Question 1: Exist Various Types Of Co-Ownership of Property? Yes, and not all kinds of property co-ownership prevent probate. The different ownership types consist of occupancy in common, joint occupancy with right of survivorship and tenancy by the whole.
In all kinds of co-ownership other than occupancy in typical, you can avoid probate. If you own property as occupants in common, nevertheless, your share of the property belongs to your estate and need to go through probate.
Question 2: What is Joint Tenancy?
Jointly owned property is a method that two or more individuals can own property. For instance, couples can own their house as joint tenants. You may also own other types of property as joint owners, consisting of personal effects, as well as checking account or other properties.
Question 3: What is Probate and How Does Joint Tenancy Prevent it?
Once you pass away, all of your property and financial obligations get lumped together into your estate. The estate financial obligations must then be paid for prior to your property can go to new owners, a process called probate.

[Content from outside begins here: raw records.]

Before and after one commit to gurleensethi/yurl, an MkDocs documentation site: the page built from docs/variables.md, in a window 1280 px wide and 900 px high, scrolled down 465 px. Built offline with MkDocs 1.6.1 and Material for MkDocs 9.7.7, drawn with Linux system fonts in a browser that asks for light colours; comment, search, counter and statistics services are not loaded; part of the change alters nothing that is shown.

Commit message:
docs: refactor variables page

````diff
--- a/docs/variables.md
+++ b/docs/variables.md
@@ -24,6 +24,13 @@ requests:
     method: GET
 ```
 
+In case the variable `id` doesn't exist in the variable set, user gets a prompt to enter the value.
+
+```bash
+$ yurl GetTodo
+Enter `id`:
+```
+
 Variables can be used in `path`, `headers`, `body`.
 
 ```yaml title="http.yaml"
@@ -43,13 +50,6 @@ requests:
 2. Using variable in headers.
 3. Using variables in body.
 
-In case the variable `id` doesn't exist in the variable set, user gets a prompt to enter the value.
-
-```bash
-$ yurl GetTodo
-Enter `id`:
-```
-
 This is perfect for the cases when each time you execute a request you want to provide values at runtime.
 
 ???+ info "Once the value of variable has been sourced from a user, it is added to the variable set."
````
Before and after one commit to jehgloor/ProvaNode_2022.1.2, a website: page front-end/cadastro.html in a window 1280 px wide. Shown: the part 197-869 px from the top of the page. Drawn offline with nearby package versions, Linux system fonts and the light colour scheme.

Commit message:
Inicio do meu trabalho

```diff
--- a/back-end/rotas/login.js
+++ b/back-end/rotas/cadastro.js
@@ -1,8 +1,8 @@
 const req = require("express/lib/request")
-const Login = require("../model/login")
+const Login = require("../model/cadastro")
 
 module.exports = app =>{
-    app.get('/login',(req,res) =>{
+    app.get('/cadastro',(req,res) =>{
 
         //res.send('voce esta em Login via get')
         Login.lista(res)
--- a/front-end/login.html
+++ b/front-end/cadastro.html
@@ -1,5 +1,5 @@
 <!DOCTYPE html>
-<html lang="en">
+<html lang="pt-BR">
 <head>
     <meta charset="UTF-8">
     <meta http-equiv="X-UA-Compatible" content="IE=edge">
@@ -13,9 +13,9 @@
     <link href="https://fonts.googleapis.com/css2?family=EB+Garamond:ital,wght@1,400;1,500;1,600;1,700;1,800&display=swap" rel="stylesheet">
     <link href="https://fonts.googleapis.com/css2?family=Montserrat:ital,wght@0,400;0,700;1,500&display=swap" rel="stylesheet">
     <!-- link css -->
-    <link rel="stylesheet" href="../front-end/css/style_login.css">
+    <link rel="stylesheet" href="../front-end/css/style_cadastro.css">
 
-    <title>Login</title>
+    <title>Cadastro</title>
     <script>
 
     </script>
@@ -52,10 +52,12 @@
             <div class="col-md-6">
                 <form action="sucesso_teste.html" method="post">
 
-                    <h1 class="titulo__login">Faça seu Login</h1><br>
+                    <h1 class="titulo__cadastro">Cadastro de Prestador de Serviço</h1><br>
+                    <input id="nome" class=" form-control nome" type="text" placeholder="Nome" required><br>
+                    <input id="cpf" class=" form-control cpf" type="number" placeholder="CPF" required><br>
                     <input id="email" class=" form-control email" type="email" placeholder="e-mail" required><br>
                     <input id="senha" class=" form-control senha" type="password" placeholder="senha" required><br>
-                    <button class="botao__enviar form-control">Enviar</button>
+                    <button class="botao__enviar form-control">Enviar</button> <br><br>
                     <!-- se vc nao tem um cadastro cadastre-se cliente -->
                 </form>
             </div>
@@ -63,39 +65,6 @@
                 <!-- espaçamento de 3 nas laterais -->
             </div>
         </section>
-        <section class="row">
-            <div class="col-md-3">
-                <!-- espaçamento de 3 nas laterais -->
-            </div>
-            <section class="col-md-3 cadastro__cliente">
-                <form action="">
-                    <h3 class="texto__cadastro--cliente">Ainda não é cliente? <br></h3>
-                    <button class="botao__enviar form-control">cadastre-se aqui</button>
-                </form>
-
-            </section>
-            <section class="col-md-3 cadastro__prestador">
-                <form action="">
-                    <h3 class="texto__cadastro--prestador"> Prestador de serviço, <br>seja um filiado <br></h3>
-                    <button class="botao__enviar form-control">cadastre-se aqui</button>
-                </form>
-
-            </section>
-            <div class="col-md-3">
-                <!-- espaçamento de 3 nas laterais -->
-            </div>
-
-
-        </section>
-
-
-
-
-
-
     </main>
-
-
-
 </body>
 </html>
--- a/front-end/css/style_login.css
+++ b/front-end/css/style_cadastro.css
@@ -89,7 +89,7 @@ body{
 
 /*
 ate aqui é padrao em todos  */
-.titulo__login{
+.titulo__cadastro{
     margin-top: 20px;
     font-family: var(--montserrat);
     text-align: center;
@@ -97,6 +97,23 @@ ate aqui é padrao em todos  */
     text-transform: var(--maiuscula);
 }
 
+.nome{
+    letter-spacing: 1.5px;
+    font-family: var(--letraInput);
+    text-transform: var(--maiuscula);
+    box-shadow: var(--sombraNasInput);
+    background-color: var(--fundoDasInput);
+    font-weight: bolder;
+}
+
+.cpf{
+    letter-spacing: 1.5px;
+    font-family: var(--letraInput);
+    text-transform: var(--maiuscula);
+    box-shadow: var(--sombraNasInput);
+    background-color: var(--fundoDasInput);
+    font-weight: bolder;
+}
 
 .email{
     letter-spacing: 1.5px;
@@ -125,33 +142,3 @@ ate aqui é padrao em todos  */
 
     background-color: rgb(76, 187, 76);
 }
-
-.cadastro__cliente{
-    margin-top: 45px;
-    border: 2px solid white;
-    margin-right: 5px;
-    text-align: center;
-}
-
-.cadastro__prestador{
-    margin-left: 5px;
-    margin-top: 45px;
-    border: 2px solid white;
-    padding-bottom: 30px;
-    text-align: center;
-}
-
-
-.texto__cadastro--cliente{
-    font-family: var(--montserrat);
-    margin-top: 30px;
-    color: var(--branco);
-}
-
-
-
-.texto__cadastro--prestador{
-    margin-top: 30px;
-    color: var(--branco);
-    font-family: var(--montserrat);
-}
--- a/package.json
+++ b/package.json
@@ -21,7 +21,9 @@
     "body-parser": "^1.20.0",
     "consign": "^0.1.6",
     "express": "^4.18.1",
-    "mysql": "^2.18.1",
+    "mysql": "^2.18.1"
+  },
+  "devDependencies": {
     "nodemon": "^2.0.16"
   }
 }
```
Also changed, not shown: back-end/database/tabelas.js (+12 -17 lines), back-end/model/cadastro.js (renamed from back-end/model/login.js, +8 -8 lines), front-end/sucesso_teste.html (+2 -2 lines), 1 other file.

If you own property as a joint renter with right of survivorship, the other owners become the sole owners when you die. The property does not have to go through probate.